▶ **What the task requires**:
Output the data in full. Keep every word exact and exclude the pictures.
-------- Data listing --------
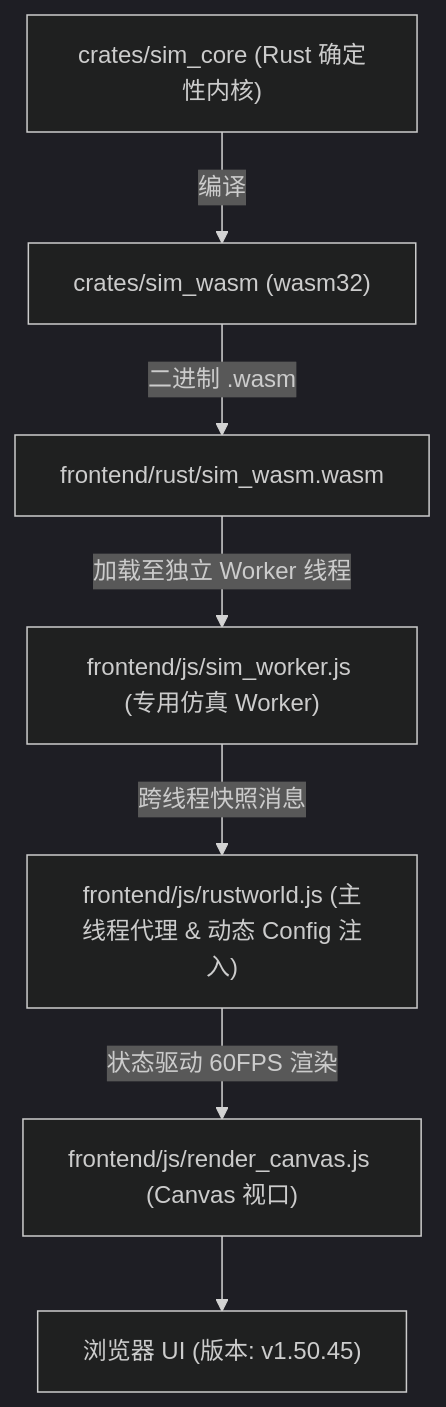
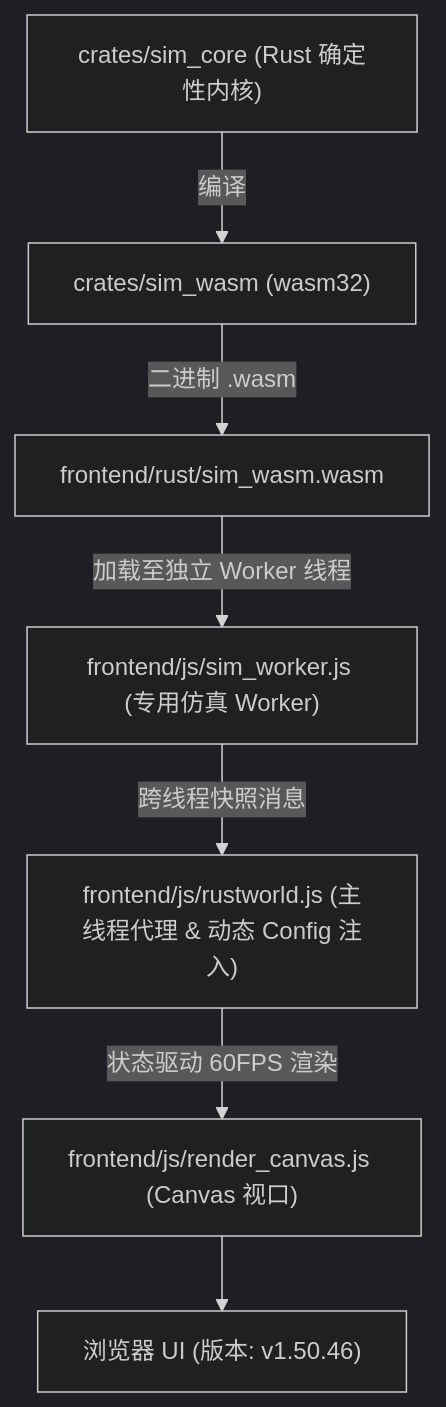
The diagram in AGENTS.md (g39088902/FlowAndAccord), drawn with Mermaid (dark theme) before and after one commit. The commit also changed other lines of this file and 22 other files, not shown here.

````diff
--- a/AGENTS.md
+++ b/AGENTS.md
@@ -61,10 +61,10 @@
 ```mermaid
 graph TD
     A["crates/sim_core (Rust 确定性内核)"] -->|编译| B["crates/sim_wasm (wasm32)"]
     B -->|二进制 .wasm| C["frontend/rust/sim_wasm.wasm"]
     C -->|加载至独立 Worker 线程| D["frontend/js/sim_worker.js (专用仿真 Worker)"]
     D -->|跨线程快照消息| E["frontend/js/rustworld.js (主线程代理 & 动态 Config 注入)"]
     E -->|状态驱动 60FPS 渲染| F["frontend/js/render_canvas.js (Canvas 视口)"]
-    F --> G["浏览器 UI (版本: v1.50.45)"]
+    F --> G["浏览器 UI (版本: v1.50.46)"]
 
 ```
````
--------
▶ **Problem solution**:
The diagram in AGENTS.md (g39088902/FlowAndAccord), drawn with Mermaid (dark theme) before and after one commit. The commit also changed other lines of this file and 22 other files, not shown here.

````diff
--- a/AGENTS.md
+++ b/AGENTS.md
@@ -61,10 +61,10 @@
 ```mermaid
 graph TD
     A["crates/sim_core (Rust 确定性内核)"] -->|编译| B["crates/sim_wasm (wasm32)"]
     B -->|二进制 .wasm| C["frontend/rust/sim_wasm.wasm"]
     C -->|加载至独立 Worker 线程| D["frontend/js/sim_worker.js (专用仿真 Worker)"]
     D -->|跨线程快照消息| E["frontend/js/rustworld.js (主线程代理 & 动态 Config 注入)"]
     E -->|状态驱动 60FPS 渲染| F["frontend/js/render_canvas.js (Canvas 视口)"]
-    F --> G["浏览器 UI (版本: v1.50.45)"]
+    F --> G["浏览器 UI (版本: v1.50.46)"]
 
 ```
````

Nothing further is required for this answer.